  • The Republicans are to blame too, with all that "drill, baby, drill" stuff, or, as it turns out, "frack, baby, frack."  We have been freed from foreign oil as we now get less than 50 percent of our energy needs from elsewhere.
  • The oil industry is a "resilient" industry, a "flexible" industry, a "highly competitive" industry, but apparently our local refineries were not resilient enough or flexible enough to expand, repair their infrastructure and save themselves from destruction.   
  • But don't worry, the oil industry will make sure we get gasoline, diesel and home heating oil here on the East Coast, even if it ends up being refined in India and we have to pay far for it than those lucky Midwesterners.  
  • Our U.S. environmental laws are too darn strict and after all, the industry has already cleaned up it's act (thanks to those laws), and India doesn't have the same standards and .... and ....

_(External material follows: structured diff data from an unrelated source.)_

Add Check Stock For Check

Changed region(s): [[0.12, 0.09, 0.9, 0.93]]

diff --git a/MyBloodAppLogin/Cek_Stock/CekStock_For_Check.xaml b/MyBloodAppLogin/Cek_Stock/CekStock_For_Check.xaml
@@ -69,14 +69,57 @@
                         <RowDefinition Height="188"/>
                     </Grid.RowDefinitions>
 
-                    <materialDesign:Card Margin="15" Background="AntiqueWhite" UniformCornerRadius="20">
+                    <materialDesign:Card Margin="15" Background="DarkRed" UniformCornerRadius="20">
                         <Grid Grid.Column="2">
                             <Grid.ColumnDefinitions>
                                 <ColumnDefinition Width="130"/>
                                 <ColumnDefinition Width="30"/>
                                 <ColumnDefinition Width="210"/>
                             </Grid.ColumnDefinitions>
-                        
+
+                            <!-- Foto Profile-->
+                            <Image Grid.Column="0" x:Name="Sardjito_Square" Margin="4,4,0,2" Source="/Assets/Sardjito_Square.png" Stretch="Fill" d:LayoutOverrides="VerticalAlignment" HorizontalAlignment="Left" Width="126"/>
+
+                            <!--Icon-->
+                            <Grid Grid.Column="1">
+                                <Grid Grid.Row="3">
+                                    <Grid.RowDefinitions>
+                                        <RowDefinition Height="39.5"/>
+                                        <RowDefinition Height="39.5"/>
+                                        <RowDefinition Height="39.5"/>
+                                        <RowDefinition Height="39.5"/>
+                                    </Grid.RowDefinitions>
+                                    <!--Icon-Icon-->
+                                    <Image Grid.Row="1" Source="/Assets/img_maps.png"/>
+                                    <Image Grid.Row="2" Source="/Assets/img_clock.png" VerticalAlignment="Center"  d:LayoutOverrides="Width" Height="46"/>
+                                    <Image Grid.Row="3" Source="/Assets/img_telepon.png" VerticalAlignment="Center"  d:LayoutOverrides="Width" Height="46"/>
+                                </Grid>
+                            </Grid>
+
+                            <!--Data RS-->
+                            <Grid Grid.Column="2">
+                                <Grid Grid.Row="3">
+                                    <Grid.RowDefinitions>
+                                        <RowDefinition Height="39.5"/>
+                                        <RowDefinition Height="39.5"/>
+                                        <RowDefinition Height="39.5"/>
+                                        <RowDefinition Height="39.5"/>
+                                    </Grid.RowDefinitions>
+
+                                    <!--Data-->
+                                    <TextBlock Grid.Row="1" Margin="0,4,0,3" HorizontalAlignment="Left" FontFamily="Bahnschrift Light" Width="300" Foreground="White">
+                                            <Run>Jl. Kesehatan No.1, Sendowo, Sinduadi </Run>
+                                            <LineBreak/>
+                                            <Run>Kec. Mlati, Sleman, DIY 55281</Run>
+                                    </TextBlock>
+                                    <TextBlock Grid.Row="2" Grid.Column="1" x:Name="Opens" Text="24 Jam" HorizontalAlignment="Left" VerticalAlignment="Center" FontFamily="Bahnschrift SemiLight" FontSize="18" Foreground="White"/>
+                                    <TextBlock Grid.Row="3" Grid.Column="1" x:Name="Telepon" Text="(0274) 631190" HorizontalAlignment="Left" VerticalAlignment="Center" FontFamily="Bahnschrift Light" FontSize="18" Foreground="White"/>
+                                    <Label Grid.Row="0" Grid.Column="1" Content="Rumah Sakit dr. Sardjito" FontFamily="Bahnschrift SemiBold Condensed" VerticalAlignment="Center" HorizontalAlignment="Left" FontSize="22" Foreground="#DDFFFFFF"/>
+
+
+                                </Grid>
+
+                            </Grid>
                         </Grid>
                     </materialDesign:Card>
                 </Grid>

Well you get the idea.  If you don't, here are the statements of three of the speakers at this morning's hearing.   Howard Gruenspecht, U.S. Department of Energy, Charles T. Drevna, Charles T. Drevna, American Fuel and Petrochemical Manufacturers and Robert Greco, Downstream and Industry Operations
American Petroleum Institute.  Read them for yourselves.
The fourth speaker, Brandon Wales of the Department of Homeland Security didn't post his remarks but I can tell you, nobody at the hearing seemed much worried about terrorists disrupting our oil pipelines, except Pat Meehan.